The United Kingdom currently (2011) has two heptagonal coins, the 50p and 20p pieces, and the Barbados Dollar is also heptagonal. The 20-eurocent coin has cavities placed similarly. Strictly, the shape of the coins is a Reuleaux heptagon, a curvilinear heptagon to make them curves of constant width: the sides are curved outwards so that the coin will roll smoothly in vending machines. Botswana pula coins in the denominations of 2 Pula, 1 Pula, 50 Thebe and 5 Thebe are also shaped as equilateral-curve heptagons. Coins in the shape of Reuleaux heptagons are also in circulation in Mauritius, U.A.E., Tanzania, Samoa, Papua New Guinea, São Tomé and Príncipe, Haiti, Jamaica, Liberia, Ghana, the Gambia, Jordan, Jersey, Guernsey, Isle of Man, Gibraltar, Guyana, Solomon Islands, Falkland Islands and Saint Helena. The 1000 Kwacha coin of Zambia is a true heptagon.

The Brazilian 25-cent coin has a heptagon inscribed in the coin's disk. Some old versions of the coat of arms of Georgia, including in Soviet days, used a {7/2} heptagram as an element.

In architecture, heptagonal floor plans are very rare. A remarkable example is the Mausoleum of Prince Ernst in Stadthagen, Germany.

Many police badges in the US have a {7/2} heptagram outline.

Apart from the heptagonal prism and heptagonal antiprism, no convex polyhedron made entirely out of regular polygons contains a heptagon as a face.

Regular heptagons can tile the hyperbolic plane, as shown in this Poincaré disk model projection:

Heptagonal tiling.svg
heptagonal tiling

Graphs[edit]

The K7 complete graph is often drawn as a regular heptagon with all 21 edges connected. This graph also represents an orthographic projection of the 7 vertices and 21 edges of the 6-simplex. The regular skew polygon around the perimeter is called the petrie polygon.

6-simplex t0.svg
6-simplex (6D)

Heptagon in natural structures[edit]

See also[edit]

References[edit]

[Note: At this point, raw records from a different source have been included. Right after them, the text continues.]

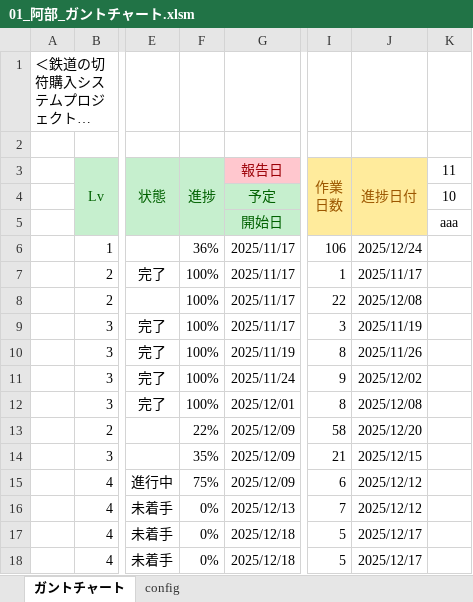
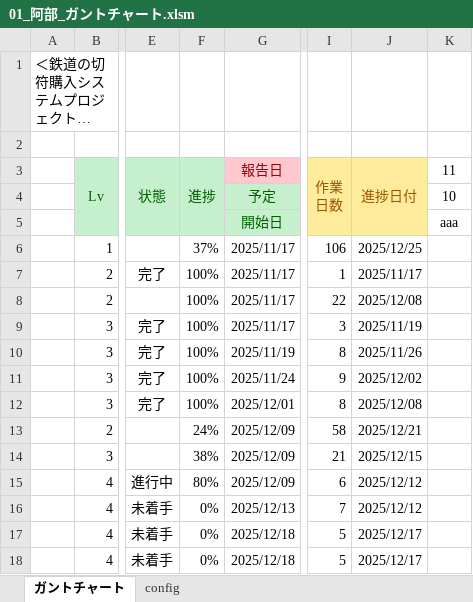
Before and after one commit to Abe-HDC/sotuken242301, an Excel workbook: 00_スケジュール/01_阿部_ガントチャート.xlsm, sheet ガントチャート, drawn as a sheet; only a part is shown, gaps mark what is left out; long unchanged cells end in …; values as stored, in another font and other column widths than the file's, no borders; charts and pictures and conditional formats not drawn; the diff names each change by its address in the sheet, - before the commit and + after, or states it on an @@ line.

Commit message:
スケジュール更新

```diff
--- a/00_スケジュール/01_阿部_ガントチャート.xlsm (sheet ガントチャート)
+++ b/00_スケジュール/01_阿部_ガントチャート.xlsm (sheet ガントチャート)
-F6: 36%
+F6: 37%
-J6: 2025/12/24
+J6: 2025/12/25
-F13: 22%
+F13: 24%
-J13: 2025/12/20
+J13: 2025/12/21
-F14: 35%
+F14: 38%
-F15: 75%
+F15: 80%
```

  1. ^ a b Gleason, Andrew Mattei (March 1988). "Angle trisection, the heptagon, and the triskaidecagon p. 186 (Fig.1) –187" (PDF). The American Mathematical Monthly. 95 (3): 185–194. doi:10.2307/2323624. Archived from the original (PDF) on 2015-12-19.
  2. ^ Weisstein, Eric W. "Heptagon." From MathWorld, A Wolfram Web Resource.
  3. ^ G.H. Hughes, "The Polygons of Albrecht Dürer-1525, The Regular Heptagon", Fig. 11 the side of the Heptagon (7) Fig. 15, image on the left side, retrieved on 4 December 2015
  4. ^ John H. Conway, Heidi Burgiel, Chaim Goodman-Strauss, (2008) The Symmetries of Things, ISBN 978-1-56881-220-5 (Chapter 20, Generalized Schaefli symbols, Types of symmetry of a polygon pp. 275-278)
  5. ^ Salthouse, J.A; Ware, M.J. (1972). Point group character tables and related data. Cambridge: Cambridge University Press. ISBN 0 521 08139 4.
  6. ^ a b c Abdilkadir Altintas, "Some Collinearities in the Heptagonal Triangle", Forum Geometricorum 16, 2016, 249–256.http://forumgeom.fau.edu/FG2016volume16/FG201630.pdf
  7. ^ Leon Bankoff and Jack Garfunkel, "The heptagonal triangle", Mathematics Magazine 46 (1), January 1973, 7–19.

External links[edit]